mother and daughter talkingSchools, social workers, police and NHS staff are inadvertently re-traumatising vulnerable children, because of fundamental misunderstandings about their behaviour, according to a new report.  

The report, Beyond Adversity, by children’s mental health charity YoungMinds, said that children who have been neglected, abused, bereaved or faced prejudice may communicate their feelings by being aggressive, self-destructive, withdrawn or highly sexualised. As a result, they are often treated as “the problem”. This means the cause of their trauma is never addressed and they don’t receive the mental health care they need.

Beyond Adversity also shows that 1 in 3 adult mental health problems stem from ‘adverse childhood experiences’ – including abuse, neglect, taking on adult responsibilities, prejudice and bereavement.  

While these experiences seem very different, they can all cause psychological trauma, which can have a lasting effect on a child’s brain development, affecting their ability to manage their emotions and perception of the world.

YoungMinds argues that:

Children who’ve had traumatic experiences should be fast-tracked for mental health support when they need it, even if they do not meet the usual thresholds for those services

Doctors, teachers, social workers, police officers and charities need to improve their understanding of how traumatic childhood experiences can affect behaviour

The government should urgently establish an expert group to improve understanding of adverse experiences in childhood and to ensure that treatment is consistent across the country.

Sarah Brennan, chief executive of YoungMinds, said: “The last thing vulnerable children need is to be re-traumatised by services that should be helping them. 

“If a young person who has been neglected reacts to their feelings by being aggressive at school, and is excluded, it reinforces the neglect and low self-worth that they originally experienced.

“If a teenager who’s being abused joins a gang to find a sense of belonging, but ends up in a young offenders’ institution, it can lead to a career of crime and violence when the issues could have been addressed early on. 

“Across the board, services need to focus less on ‘correcting’ behaviour, and more on identifying and addressing the underlying causes of childhood trauma.

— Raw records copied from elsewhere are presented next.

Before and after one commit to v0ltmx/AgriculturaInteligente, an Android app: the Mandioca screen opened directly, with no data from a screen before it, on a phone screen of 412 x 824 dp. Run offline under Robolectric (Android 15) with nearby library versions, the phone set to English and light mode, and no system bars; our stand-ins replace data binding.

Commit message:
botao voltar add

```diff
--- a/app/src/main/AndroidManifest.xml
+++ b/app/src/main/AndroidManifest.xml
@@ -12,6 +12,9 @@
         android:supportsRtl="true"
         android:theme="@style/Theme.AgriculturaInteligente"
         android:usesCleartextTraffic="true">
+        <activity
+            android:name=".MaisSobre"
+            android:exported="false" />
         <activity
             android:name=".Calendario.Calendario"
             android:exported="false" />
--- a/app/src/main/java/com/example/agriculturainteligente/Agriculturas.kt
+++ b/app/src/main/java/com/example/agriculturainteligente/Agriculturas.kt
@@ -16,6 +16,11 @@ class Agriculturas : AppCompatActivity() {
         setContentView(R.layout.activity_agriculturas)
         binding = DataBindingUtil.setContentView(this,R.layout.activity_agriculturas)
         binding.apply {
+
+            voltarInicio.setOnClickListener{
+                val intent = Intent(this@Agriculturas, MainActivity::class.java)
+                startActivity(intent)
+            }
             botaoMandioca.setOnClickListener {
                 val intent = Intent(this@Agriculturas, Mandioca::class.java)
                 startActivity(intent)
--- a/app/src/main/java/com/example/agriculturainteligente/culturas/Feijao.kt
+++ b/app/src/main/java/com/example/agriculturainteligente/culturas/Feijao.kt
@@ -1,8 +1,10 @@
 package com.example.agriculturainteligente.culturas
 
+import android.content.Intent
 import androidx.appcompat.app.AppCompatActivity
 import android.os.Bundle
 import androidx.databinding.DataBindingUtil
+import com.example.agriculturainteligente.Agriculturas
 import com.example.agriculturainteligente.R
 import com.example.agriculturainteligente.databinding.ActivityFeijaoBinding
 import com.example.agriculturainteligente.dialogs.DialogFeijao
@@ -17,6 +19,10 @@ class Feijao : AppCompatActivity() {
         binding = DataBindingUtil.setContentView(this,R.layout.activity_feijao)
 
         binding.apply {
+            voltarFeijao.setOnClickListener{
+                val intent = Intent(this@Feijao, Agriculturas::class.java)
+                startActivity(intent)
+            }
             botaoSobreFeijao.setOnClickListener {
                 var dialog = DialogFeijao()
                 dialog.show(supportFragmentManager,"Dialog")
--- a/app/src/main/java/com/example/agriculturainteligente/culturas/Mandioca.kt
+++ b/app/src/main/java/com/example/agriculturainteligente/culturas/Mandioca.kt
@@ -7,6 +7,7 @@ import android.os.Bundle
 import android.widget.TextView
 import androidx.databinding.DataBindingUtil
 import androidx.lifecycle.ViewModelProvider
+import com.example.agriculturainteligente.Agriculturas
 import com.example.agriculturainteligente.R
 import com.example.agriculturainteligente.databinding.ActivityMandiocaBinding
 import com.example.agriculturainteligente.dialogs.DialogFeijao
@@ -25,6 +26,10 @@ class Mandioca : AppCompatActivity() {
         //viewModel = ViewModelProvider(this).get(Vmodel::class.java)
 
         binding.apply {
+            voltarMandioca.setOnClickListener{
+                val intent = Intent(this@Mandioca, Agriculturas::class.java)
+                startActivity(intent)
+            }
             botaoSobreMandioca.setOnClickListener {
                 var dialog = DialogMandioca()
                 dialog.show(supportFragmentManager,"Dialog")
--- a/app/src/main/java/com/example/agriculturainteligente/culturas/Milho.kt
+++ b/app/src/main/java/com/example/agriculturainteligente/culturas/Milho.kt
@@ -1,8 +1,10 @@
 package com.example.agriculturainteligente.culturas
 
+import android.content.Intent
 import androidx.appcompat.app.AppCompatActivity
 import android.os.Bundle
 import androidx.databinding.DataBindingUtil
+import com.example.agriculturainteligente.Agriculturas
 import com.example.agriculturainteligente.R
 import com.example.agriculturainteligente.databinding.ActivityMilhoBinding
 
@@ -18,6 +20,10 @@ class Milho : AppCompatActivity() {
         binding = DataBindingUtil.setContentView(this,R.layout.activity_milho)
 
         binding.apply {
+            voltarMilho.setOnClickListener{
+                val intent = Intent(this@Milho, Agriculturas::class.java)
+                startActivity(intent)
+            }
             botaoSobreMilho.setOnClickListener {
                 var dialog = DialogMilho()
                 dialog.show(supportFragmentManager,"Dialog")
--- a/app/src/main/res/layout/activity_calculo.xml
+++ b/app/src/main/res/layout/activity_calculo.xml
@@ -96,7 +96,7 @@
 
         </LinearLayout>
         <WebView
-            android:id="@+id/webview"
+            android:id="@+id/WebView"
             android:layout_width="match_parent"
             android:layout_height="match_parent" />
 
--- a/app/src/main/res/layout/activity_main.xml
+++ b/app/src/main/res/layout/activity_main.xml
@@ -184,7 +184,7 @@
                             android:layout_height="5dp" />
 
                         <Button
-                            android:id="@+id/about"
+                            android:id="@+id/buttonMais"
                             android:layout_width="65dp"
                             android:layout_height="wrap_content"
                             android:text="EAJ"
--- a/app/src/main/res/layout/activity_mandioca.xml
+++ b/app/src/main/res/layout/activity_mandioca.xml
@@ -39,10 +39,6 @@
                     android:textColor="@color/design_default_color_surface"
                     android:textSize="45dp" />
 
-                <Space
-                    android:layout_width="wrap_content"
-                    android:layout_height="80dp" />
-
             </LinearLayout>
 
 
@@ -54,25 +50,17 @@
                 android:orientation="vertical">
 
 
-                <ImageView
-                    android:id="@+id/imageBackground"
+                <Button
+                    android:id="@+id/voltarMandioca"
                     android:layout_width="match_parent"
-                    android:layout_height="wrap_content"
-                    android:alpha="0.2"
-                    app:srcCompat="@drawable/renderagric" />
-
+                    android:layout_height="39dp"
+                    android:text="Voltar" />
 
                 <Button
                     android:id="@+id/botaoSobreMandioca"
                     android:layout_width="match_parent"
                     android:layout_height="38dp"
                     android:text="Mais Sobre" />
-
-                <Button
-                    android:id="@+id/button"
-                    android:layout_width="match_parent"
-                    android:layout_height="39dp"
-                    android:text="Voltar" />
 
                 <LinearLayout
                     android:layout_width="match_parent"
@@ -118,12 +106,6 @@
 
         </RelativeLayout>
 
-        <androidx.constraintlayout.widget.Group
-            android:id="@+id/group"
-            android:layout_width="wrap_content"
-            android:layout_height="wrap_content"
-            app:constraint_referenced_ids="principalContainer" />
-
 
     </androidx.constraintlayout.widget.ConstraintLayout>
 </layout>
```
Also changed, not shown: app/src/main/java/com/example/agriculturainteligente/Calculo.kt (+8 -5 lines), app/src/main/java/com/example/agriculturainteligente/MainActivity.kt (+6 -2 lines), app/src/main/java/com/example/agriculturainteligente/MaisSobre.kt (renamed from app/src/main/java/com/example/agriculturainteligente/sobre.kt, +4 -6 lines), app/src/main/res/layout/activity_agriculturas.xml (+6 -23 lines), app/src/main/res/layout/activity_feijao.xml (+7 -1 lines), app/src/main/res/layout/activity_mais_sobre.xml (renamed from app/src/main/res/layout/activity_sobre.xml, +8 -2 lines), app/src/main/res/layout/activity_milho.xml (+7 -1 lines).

There are social and financial gains for the young person - but also the whole of society by doing this. Not doing anything makes no sense at all.”